Israel’s second political initiative that was decried by The New York Times was the Knesset’s passing of an amendment intended to make ceding control of parts of Jerusalem to the Palestinians more challenging in the event of a peace deal.
The Knesset bill, sponsored by Israeli Diaspora Affairs Minister Naftali Bennett’s Jewish Home party, raises the required number of votes in the 120-seat Israeli legislature from 61 to 80 in order to approve any action aimed at giving away part of Jerusalem to “a foreign party.”
“[The legislation is] doing exactly what they had in the [South African] apartheid regime,” Hagit Ofran of the left-wing Israeli organization Peace Now told The Times.
The Jewish Home amendment is “best seen as a political statement as well” and has “no meaningful legal consequences,” said Bell, adding that the amendment only applies “minor” changes to Israel’s Basic Laws, which govern the Jewish state in lieu of a formal constitution.
“While one of the changes raises the supermajority required for certain kinds of territorial compromises on the city, it does not materially change the likelihood of ceding control of parts of Jerusalem to the Palestinians,” said Bell, who noted that both the Basic Laws and other Israeli statutes already required supermajorities in the country’s legislature to initiate “relevant territorial compromises” before this month’s passing of the Jewish Home amendment.
“More importantly,” Bell said, “the Palestinians have rejected all peace offers for nearly two decades, and both sets of Palestinian leaders—in Fatah and Hamas—have announced their unwillingness to make compromises for peace.
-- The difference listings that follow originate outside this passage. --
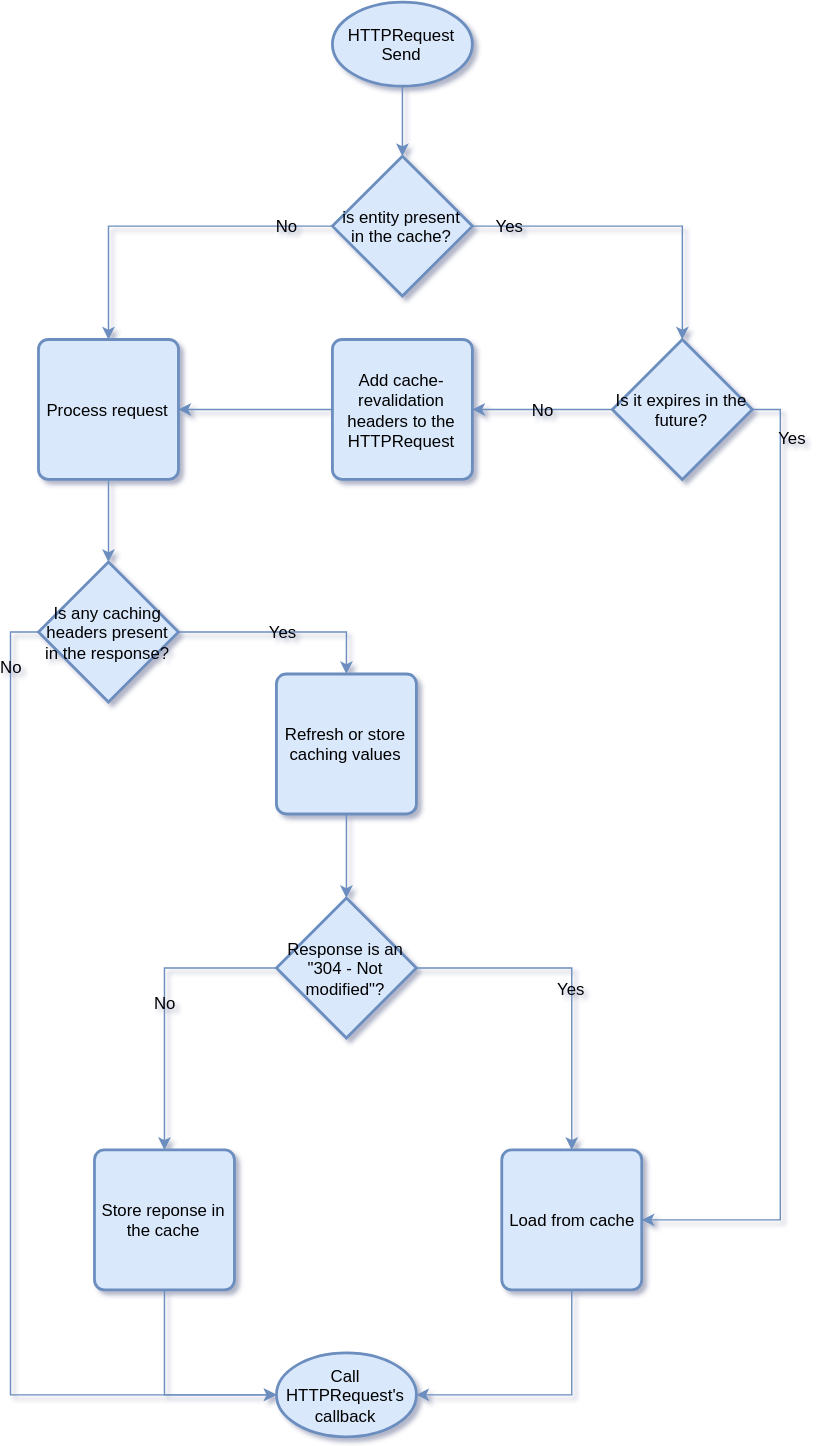
Benedicht/BestHTTP-Documentation keeps this draw.io diagram as docs/1. HTTP Request/Advanced Topics/media/CachingExplained.svg. Above is the earlier version. Source tidied: cells renumbered, new cells last; positions are measured from the earlier drawing's top-left corner, leaving out a move shared by most shapes.
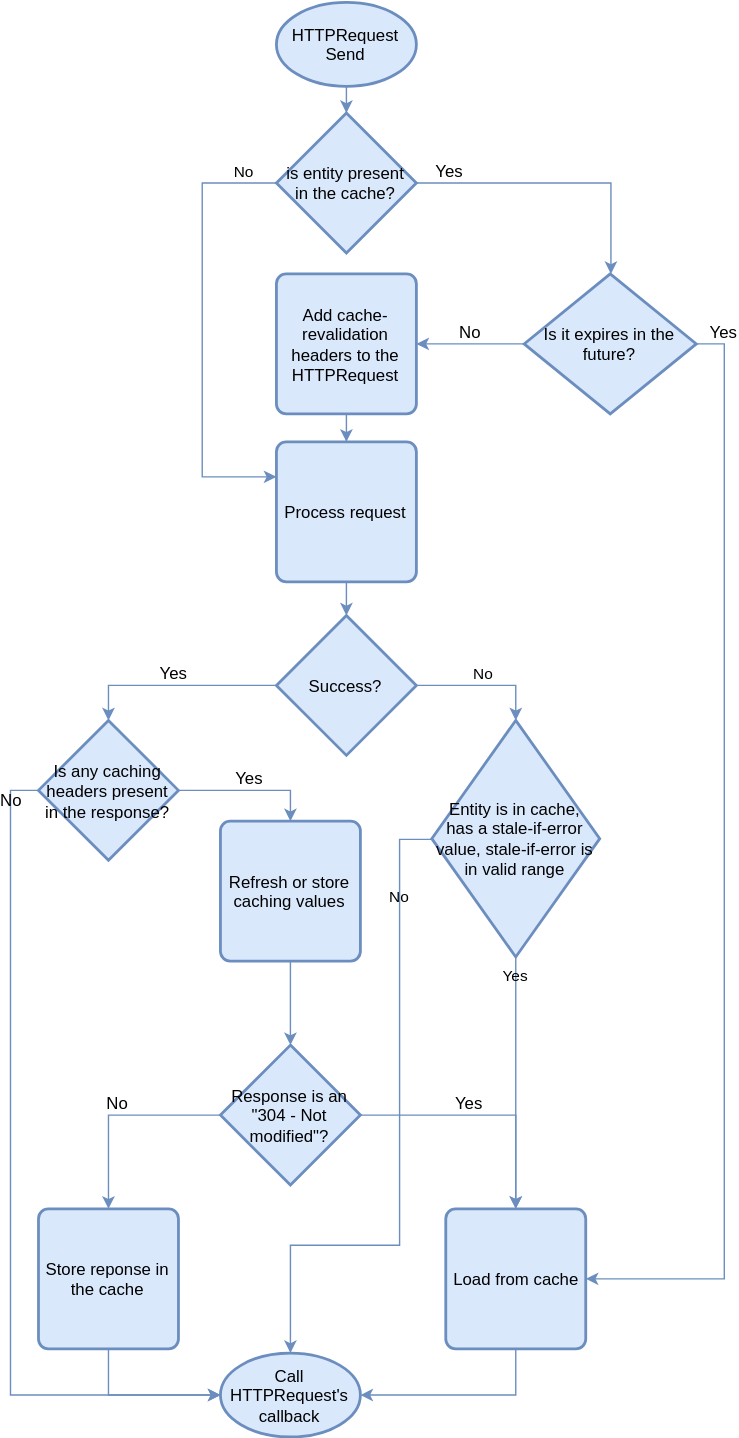
After the change.

Commit message:
Updated cache flow chart and added documentation about the IsDoingMaintainence property.

Diff of the diagram source:
```diff
@@ -8,78 +8,103 @@
     <mxCell id="3" value="HTTPRequest Send" style="strokeWidth=2;shape=mxgraph.flowchart.start_1;whiteSpace=wrap;fillColor=#dae8fc;strokeColor=#6c8ebf;fontSize=12;fontColor=#000000;labelBorderColor=none;html=1;shadow=0;labelBackgroundColor=none;" parent="1" vertex="1">
       <mxGeometry x="210" width="100" height="60" as="geometry" />
     </mxCell>
-    <mxCell id="4" value="Yes" style="edgeStyle=orthogonalEdgeStyle;rounded=0;jettySize=auto;entryX=0.5;entryY=0;entryDx=0;entryDy=0;entryPerimeter=0;fillColor=#dae8fc;strokeColor=#6c8ebf;fontSize=12;fontColor=#000000;labelBorderColor=none;html=1;shadow=0;labelBackgroundColor=none;" parent="1" edge="1" source="6" target="9">
+    <mxCell id="4" value="Yes" style="edgeStyle=orthogonalEdgeStyle;rounded=0;jettySize=auto;entryX=0.5;entryY=0;entryDx=0;entryDy=0;entryPerimeter=0;fillColor=#dae8fc;strokeColor=#6c8ebf;fontSize=12;fontColor=#000000;labelBorderColor=none;html=1;shadow=0;labelBackgroundColor=none;align=center;verticalAlign=bottom;" parent="1" edge="1" source="6" target="9">
       <mxGeometry x="-0.77" relative="1" as="geometry" />
     </mxCell>
-    <mxCell id="5" value="No" style="edgeStyle=orthogonalEdgeStyle;rounded=0;jettySize=auto;entryX=0.5;entryY=0;entryDx=0;entryDy=0;fillColor=#dae8fc;strokeColor=#6c8ebf;fontSize=12;fontColor=#000000;labelBorderColor=none;html=1;shadow=0;labelBackgroundColor=none;" parent="1" edge="1" source="6" target="14">
-      <mxGeometry x="-0.73" relative="1" as="geometry" />
+    <mxCell id="5" value="No" style="edgeStyle=orthogonalEdgeStyle;rounded=0;jettySize=auto;html=1;entryX=0;entryY=0.25;entryDx=0;entryDy=0;strokeColor=#6C8EBF;labelBackgroundColor=none;fontColor=#000000;verticalAlign=bottom;" parent="1" edge="1" source="6" target="14">
+      <mxGeometry x="-0.85" relative="1" as="geometry">
+        <Array as="points">
+          <mxPoint x="157" y="129" />
+          <mxPoint x="157" y="339" />
+        </Array>
+      </mxGeometry>
     </mxCell>
     <mxCell id="6" value="is entity present in the cache?" style="strokeWidth=2;shape=mxgraph.flowchart.decision;whiteSpace=wrap;fillColor=#dae8fc;strokeColor=#6c8ebf;fontSize=12;fontColor=#000000;labelBorderColor=none;html=1;shadow=0;labelBackgroundColor=none;" parent="1" vertex="1">
-      <mxGeometry x="210" y="110" width="100" height="100" as="geometry" />
+      <mxGeometry x="210" y="79" width="100" height="100" as="geometry" />
     </mxCell>
-    <mxCell id="7" value="No" style="edgeStyle=orthogonalEdgeStyle;rounded=0;jettySize=auto;entryX=1;entryY=0.5;entryDx=0;entryDy=0;fillColor=#dae8fc;strokeColor=#6c8ebf;fontSize=12;fontColor=#000000;labelBorderColor=none;html=1;shadow=0;labelBackgroundColor=none;" parent="1" edge="1" source="9" target="21">
+    <mxCell id="7" value="No" style="edgeStyle=orthogonalEdgeStyle;rounded=0;jettySize=auto;entryX=1;entryY=0.5;entryDx=0;entryDy=0;fillColor=#dae8fc;strokeColor=#6c8ebf;fontSize=12;fontColor=#000000;labelBorderColor=none;html=1;shadow=0;labelBackgroundColor=none;verticalAlign=bottom;" parent="1" edge="1" source="9" target="21">
       <mxGeometry relative="1" as="geometry" />
     </mxCell>
-    <mxCell id="8" value="Yes" style="edgeStyle=orthogonalEdgeStyle;rounded=0;jettySize=auto;entryX=1;entryY=0.5;entryDx=0;entryDy=0;exitX=1;exitY=0.5;exitDx=0;exitDy=0;exitPerimeter=0;fillColor=#dae8fc;strokeColor=#6c8ebf;fontSize=12;fontColor=#000000;labelBorderColor=none;html=1;shadow=0;labelBackgroundColor=none;" parent="1" edge="1" source="9" target="11">
-      <mxGeometry x="-0.95" y="-10" relative="1" as="geometry">
-        <mxPoint x="10" y="10" as="offset" />
-      </mxGeometry>
+    <mxCell id="8" value="Yes" style="edgeStyle=orthogonalEdgeStyle;rounded=0;jettySize=auto;entryX=1;entryY=0.5;entryDx=0;entryDy=0;exitX=1;exitY=0.5;exitDx=0;exitDy=0;exitPerimeter=0;fillColor=#dae8fc;strokeColor=#6c8ebf;fontSize=12;fontColor=#000000;labelBorderColor=none;html=1;shadow=0;labelBackgroundColor=none;verticalAlign=bottom;" parent="1" edge="1" source="9" target="11">
+      <mxGeometry x="-0.95" relative="1" as="geometry" />
     </mxCell>
-    <mxCell id="9" value="Is it expires in the future?" style="strokeWidth=2;shape=mxgraph.flowchart.decision;whiteSpace=wrap;shadow=0;fillColor=#dae8fc;strokeColor=#6c8ebf;fontSize=12;fontColor=#000000;labelBorderColor=none;html=1;labelBackgroundColor=none;" parent="1" vertex="1">
-      <mxGeometry x="410" y="241" width="100" height="100" as="geometry" />
+    <mxCell id="9" value="Is it expires in the future?" style="strokeWidth=2;shape=mxgraph.flowchart.decision;whiteSpace=wrap;shadow=0;fillColor=#dae8fc;strokeColor=#6c8ebf;fontSize=12;fontColor=#000000;labelBorderColor=none;html=1;labelBackgroundColor=none;align=center;verticalAlign=middle;" parent="1" vertex="1">
+      <mxGeometry x="387" y="194" width="123" height="100" as="geometry" />
     </mxCell>
     <mxCell id="10" style="edgeStyle=orthogonalEdgeStyle;rounded=0;jettySize=auto;entryX=1;entryY=0.5;entryDx=0;entryDy=0;entryPerimeter=0;fillColor=#dae8fc;strokeColor=#6c8ebf;fontSize=12;fontColor=#000000;labelBorderColor=none;html=1;shadow=0;labelBackgroundColor=none;exitX=0.5;exitY=1;exitDx=0;exitDy=0;" parent="1" edge="1" source="11" target="12">
       <mxGeometry relative="1" as="geometry" />
     </mxCell>
     <mxCell id="11" value="Load from cache" style="rounded=1;whiteSpace=wrap;absoluteArcSize=1;arcSize=14;strokeWidth=2;fillColor=#dae8fc;strokeColor=#6c8ebf;fontSize=12;fontColor=#000000;labelBorderColor=none;html=1;shadow=0;labelBackgroundColor=none;" parent="1" vertex="1">
-      <mxGeometry x="331" y="820" width="100" height="100" as="geometry" />
+      <mxGeometry x="331" y="862" width="100" height="100" as="geometry" />
     </mxCell>
     <mxCell id="12" value="Call HTTPRequest's callback" style="strokeWidth=2;shape=mxgraph.flowchart.start_1;whiteSpace=wrap;fillColor=#dae8fc;strokeColor=#6c8ebf;fontSize=12;fontColor=#000000;labelBorderColor=none;html=1;shadow=0;labelBackgroundColor=none;" parent="1" vertex="1">
       <mxGeometry x="170" y="965" width="100" height="60" as="geometry" />
     </mxCell>
-    <mxCell id="13" style="edgeStyle=orthogonalEdgeStyle;rounded=0;jettySize=auto;entryX=0.5;entryY=0;entryDx=0;entryDy=0;entryPerimeter=0;fillColor=#dae8fc;strokeColor=#6c8ebf;fontSize=12;fontColor=#000000;labelBorderColor=none;html=1;shadow=0;labelBackgroundColor=none;" parent="1" edge="1" source="14" target="17">
+    <mxCell id="13" value="Yes" style="edgeStyle=orthogonalEdgeStyle;rounded=0;jettySize=auto;entryX=0.5;entryY=0;entryDx=0;entryDy=0;entryPerimeter=0;fillColor=#dae8fc;strokeColor=#6c8ebf;fontSize=12;fontColor=#000000;labelBorderColor=none;html=1;shadow=0;labelBackgroundColor=none;exitX=0;exitY=0.5;exitDx=0;exitDy=0;exitPerimeter=0;verticalAlign=bottom;" parent="1" edge="1" source="29" target="17">
       <mxGeometry relative="1" as="geometry" />
     </mxCell>
+    <mxCell id="27" style="edgeStyle=orthogonalEdgeStyle;rounded=0;jettySize=auto;html=1;labelBackgroundColor=none;strokeColor=#6C8EBF;fontColor=#000000;" parent="1" edge="1" source="14" target="29">
+      <mxGeometry relative="1" as="geometry" />
+    </mxCell>
     <mxCell id="14" value="Process request" style="rounded=1;whiteSpace=wrap;absoluteArcSize=1;arcSize=14;strokeWidth=2;fillColor=#dae8fc;strokeColor=#6c8ebf;fontSize=12;fontColor=#000000;labelBorderColor=none;html=1;shadow=0;labelBackgroundColor=none;" parent="1" vertex="1">
-      <mxGeometry y="241" width="100" height="100" as="geometry" />
+      <mxGeometry x="210" y="314" width="100" height="100" as="geometry" />
     </mxCell>
-    <mxCell id="15" value="Yes" style="edgeStyle=orthogonalEdgeStyle;rounded=0;jettySize=auto;entryX=0.5;entryY=0;entryDx=0;entryDy=0;fillColor=#dae8fc;strokeColor=#6c8ebf;fontSize=12;fontColor=#000000;labelBorderColor=none;html=1;shadow=0;labelBackgroundColor=none;" parent="1" edge="1" source="17" target="26">
+    <mxCell id="15" value="Yes" style="edgeStyle=orthogonalEdgeStyle;rounded=0;jettySize=auto;entryX=0.5;entryY=0;entryDx=0;entryDy=0;fillColor=#dae8fc;strokeColor=#6c8ebf;fontSize=12;fontColor=#000000;labelBorderColor=none;html=1;shadow=0;labelBackgroundColor=none;verticalAlign=bottom;" parent="1" edge="1" source="17" target="26">
       <mxGeometry relative="1" as="geometry" />
     </mxCell>
-    <mxCell id="16" value="No" style="edgeStyle=orthogonalEdgeStyle;rounded=0;jettySize=auto;entryX=0;entryY=0.5;entryDx=0;entryDy=0;entryPerimeter=0;exitX=0;exitY=0.5;exitDx=0;exitDy=0;exitPerimeter=0;fillColor=#dae8fc;strokeColor=#6c8ebf;fontSize=12;fontColor=#000000;labelBorderColor=none;html=1;shadow=0;labelBackgroundColor=none;horizontal=1;verticalAlign=middle;" parent="1" edge="1" source="17" target="12">
+    <mxCell id="16" value="No" style="edgeStyle=orthogonalEdgeStyle;rounded=0;jettySize=auto;entryX=0;entryY=0.5;entryDx=0;entryDy=0;entryPerimeter=0;exitX=0;exitY=0.5;exitDx=0;exitDy=0;exitPerimeter=0;fillColor=#dae8fc;strokeColor=#6c8ebf;fontSize=12;fontColor=#000000;labelBorderColor=none;html=1;shadow=0;labelBackgroundColor=none;horizontal=1;verticalAlign=bottom;" parent="1" edge="1" source="17" target="12">
       <mxGeometry x="-0.88" relative="1" as="geometry" />
     </mxCell>
     <mxCell id="17" value="Is any caching headers present in the response?" style="strokeWidth=2;shape=mxgraph.flowchart.decision;whiteSpace=wrap;fillColor=#dae8fc;strokeColor=#6c8ebf;fontSize=12;fontColor=#000000;labelBorderColor=none;html=1;shadow=0;labelBackgroundColor=none;" parent="1" vertex="1">
-      <mxGeometry y="400" width="100" height="100" as="geometry" />
+      <mxGeometry x="40" y="513" width="100" height="100" as="geometry" />
     </mxCell>
     <mxCell id="18" style="edgeStyle=orthogonalEdgeStyle;rounded=0;jettySize=auto;entryX=0;entryY=0.5;entryDx=0;entryDy=0;entryPerimeter=0;exitX=0.5;exitY=1;exitDx=0;exitDy=0;fillColor=#dae8fc;strokeColor=#6c8ebf;fontSize=12;fontColor=#000000;labelBorderColor=none;html=1;shadow=0;labelBackgroundColor=none;" parent="1" edge="1" source="19" target="12">
       <mxGeometry relative="1" as="geometry" />
     </mxCell>
     <mxCell id="19" value="Store reponse in the cache" style="rounded=1;whiteSpace=wrap;absoluteArcSize=1;arcSize=14;strokeWidth=2;fillColor=#dae8fc;strokeColor=#6c8ebf;fontSize=12;fontColor=#000000;labelBorderColor=none;html=1;shadow=0;labelBackgroundColor=none;" parent="1" vertex="1">
-      <mxGeometry x="40" y="820" width="100" height="100" as="geometry" />
+      <mxGeometry x="40" y="862" width="100" height="100" as="geometry" />
     </mxCell>
-    <mxCell id="20" style="edgeStyle=orthogonalEdgeStyle;rounded=0;jettySize=auto;entryX=1;entryY=0.5;entryDx=0;entryDy=0;fillColor=#dae8fc;strokeColor=#6c8ebf;fontSize=12;fontColor=#000000;labelBorderColor=none;html=1;shadow=0;labelBackgroundColor=none;" parent="1" edge="1" source="21" target="14">
+    <mxCell id="20" style="edgeStyle=orthogonalEdgeStyle;rounded=0;jettySize=auto;entryX=0.5;entryY=0;entryDx=0;entryDy=0;fillColor=#dae8fc;strokeColor=#6c8ebf;fontSize=12;fontColor=#000000;labelBorderColor=none;html=1;shadow=0;labelBackgroundColor=none;" parent="1" edge="1" source="21" target="14">
       <mxGeometry relative="1" as="geometry" />
     </mxCell>
     <mxCell id="21" value="Add cache-revalidation headers to the HTTPRequest" style="rounded=1;whiteSpace=wrap;absoluteArcSize=1;arcSize=14;strokeWidth=2;fillColor=#dae8fc;strokeColor=#6c8ebf;fontSize=12;fontColor=#000000;labelBorderColor=none;html=1;shadow=0;labelBackgroundColor=none;" parent="1" vertex="1">
-      <mxGeometry x="210" y="241" width="100" height="100" as="geometry" />
+      <mxGeometry x="210" y="194" width="100" height="100" as="geometry" />
     </mxCell>
-    <mxCell id="22" value="Yes" style="edgeStyle=orthogonalEdgeStyle;rounded=0;jettySize=auto;entryX=0.5;entryY=0;entryDx=0;entryDy=0;fillColor=#dae8fc;strokeColor=#6c8ebf;fontSize=12;fontColor=#000000;labelBorderColor=none;html=1;shadow=0;labelBackgroundColor=none;" parent="1" edge="1" source="24" target="11">
-      <mxGeometry x="-0.08" y="-15" relative="1" as="geometry">
-        <mxPoint x="15" y="15" as="offset" />
-      </mxGeometry>
+    <mxCell id="22" value="Yes" style="edgeStyle=orthogonalEdgeStyle;rounded=0;jettySize=auto;entryX=0.5;entryY=0;entryDx=0;entryDy=0;fillColor=#dae8fc;strokeColor=#6c8ebf;fontSize=12;fontColor=#000000;labelBorderColor=none;html=1;shadow=0;labelBackgroundColor=none;verticalAlign=bottom;" parent="1" edge="1" source="24" target="11">
+      <mxGeometry x="-0.12" relative="1" as="geometry" />
     </mxCell>
-    <mxCell id="23" value="No" style="edgeStyle=orthogonalEdgeStyle;rounded=0;jettySize=auto;entryX=0.5;entryY=0;entryDx=0;entryDy=0;exitX=0;exitY=0.5;exitDx=0;exitDy=0;exitPerimeter=0;fillColor=#dae8fc;strokeColor=#6c8ebf;fontSize=12;fontColor=#000000;labelBorderColor=none;html=1;shadow=0;labelBackgroundColor=none;" parent="1" edge="1" source="24" target="19">
+    <mxCell id="23" value="No" style="edgeStyle=orthogonalEdgeStyle;rounded=0;jettySize=auto;entryX=0.5;entryY=0;entryDx=0;entryDy=0;exitX=0;exitY=0.5;exitDx=0;exitDy=0;exitPerimeter=0;fillColor=#dae8fc;strokeColor=#6c8ebf;fontSize=12;fontColor=#000000;labelBorderColor=none;html=1;shadow=0;labelBackgroundColor=none;verticalAlign=bottom;" parent="1" edge="1" source="24" target="19">
       <mxGeometry relative="1" as="geometry" />
     </mxCell>
     <mxCell id="24" value="Response is an &quot;304 - Not modified&quot;?" style="strokeWidth=2;shape=mxgraph.flowchart.decision;whiteSpace=wrap;align=center;verticalAlign=middle;fillColor=#dae8fc;strokeColor=#6c8ebf;fontSize=12;fontColor=#000000;labelBorderColor=none;html=1;shadow=0;labelBackgroundColor=none;" parent="1" vertex="1">
-      <mxGeometry x="170" y="640" width="100" height="100" as="geometry" />
+      <mxGeometry x="170" y="745" width="100" height="100" as="geometry" />
     </mxCell>
     <mxCell id="25" style="edgeStyle=orthogonalEdgeStyle;rounded=0;jettySize=auto;entryX=0.5;entryY=0;entryDx=0;entryDy=0;entryPerimeter=0;fillColor=#dae8fc;strokeColor=#6c8ebf;fontSize=12;fontColor=#000000;labelBorderColor=none;html=1;shadow=0;labelBackgroundColor=none;" parent="1" edge="1" source="26" target="24">
       <mxGeometry relative="1" as="geometry" />
     </mxCell>
     <mxCell id="26" value="Refresh or store caching values" style="rounded=1;whiteSpace=wrap;absoluteArcSize=1;arcSize=14;strokeWidth=2;shadow=0;fillColor=#dae8fc;strokeColor=#6c8ebf;fontSize=12;fontColor=#000000;labelBorderColor=none;html=1;labelBackgroundColor=none;" parent="1" vertex="1">
-      <mxGeometry x="170" y="480" width="100" height="100" as="geometry" />
+      <mxGeometry x="170" y="585" width="100" height="100" as="geometry" />
     </mxCell>
+    <mxCell id="28" value="No" style="edgeStyle=orthogonalEdgeStyle;rounded=0;jettySize=auto;html=1;entryX=0.5;entryY=0;entryDx=0;entryDy=0;entryPerimeter=0;labelBackgroundColor=none;strokeColor=#6C8EBF;fontColor=#000000;verticalAlign=bottom;" parent="1" edge="1" source="29" target="32">
+      <mxGeometry relative="1" as="geometry" />
+    </mxCell>
+    <mxCell id="29" value="Success?" style="strokeWidth=2;html=1;shape=mxgraph.flowchart.decision;whiteSpace=wrap;fontColor=#000000;rounded=1;shadow=0;strokeColor=#6c8ebf;fillColor=#dae8fc;labelBackgroundColor=none;labelBorderColor=none;arcSize=14;" parent="1" vertex="1">
+      <mxGeometry x="210" y="438" width="100" height="100" as="geometry" />
+    </mxCell>
+    <mxCell id="30" value="Yes" style="edgeStyle=orthogonalEdgeStyle;rounded=0;jettySize=auto;html=1;exitX=0.5;exitY=1;exitDx=0;exitDy=0;exitPerimeter=0;entryX=0.5;entryY=0;entryDx=0;entryDy=0;labelBackgroundColor=none;strokeColor=#6C8EBF;fontColor=#000000;verticalAlign=bottom;" parent="1" edge="1" source="32" target="11">
+      <mxGeometry x="-0.75" relative="1" as="geometry" />
+    </mxCell>
+    <mxCell id="31" value="No" style="edgeStyle=orthogonalEdgeStyle;rounded=0;jettySize=auto;html=1;entryX=0.5;entryY=0;entryDx=0;entryDy=0;entryPerimeter=0;labelBackgroundColor=none;strokeColor=#6C8EBF;fontColor=#000000;exitX=0;exitY=0.5;exitDx=0;exitDy=0;exitPerimeter=0;verticalAlign=bottom;" parent="1" edge="1" source="32" target="12">
+      <mxGeometry x="-0.69" relative="1" as="geometry">
+        <Array as="points">
+          <mxPoint x="298" y="598" />
+          <mxPoint x="298" y="888" />
+          <mxPoint x="220" y="888" />
+        </Array>
+      </mxGeometry>
+    </mxCell>
+    <mxCell id="32" value="Entity is in cache, has a stale-if-error value,&amp;nbsp;stale-if-error is in valid range" style="strokeWidth=2;html=1;shape=mxgraph.flowchart.decision;whiteSpace=wrap;rounded=1;shadow=0;fillColor=#dae8fc;fontColor=#000000;strokeColor=#6c8ebf;labelBackgroundColor=none;labelBorderColor=none;arcSize=14;" parent="1" vertex="1">
+      <mxGeometry x="321" y="513" width="120" height="169" as="geometry" />
+    </mxCell>
   </root>
 </mxGraphModel>
```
There will be negotiated compromise on Jerusalem, irrespective of the voting requirements for approval in the Knesset.”
Bell also questioned potential concerns regarding a new wave of international opposition to applications of Israeli law in Judea and Samaria, stating that any moves by Israel in the disputed territories are already opposed by the Palestinians and “automatically” opposed by “nearly all” European countries.
“The PLO is already pursuing, with the assistance of many European governments, legal actions against senior [Israeli officials],” said Bell.
“It’s difficult to foresee any new anti-Israel tool that the Palestinians will employ in response to the application of Israeli law [in the territories] that the Palestinians have not already employed against Israel,” he said. “The Palestinian-Islamic-European lawfare against Israel is not waiting for ‘annexation.’”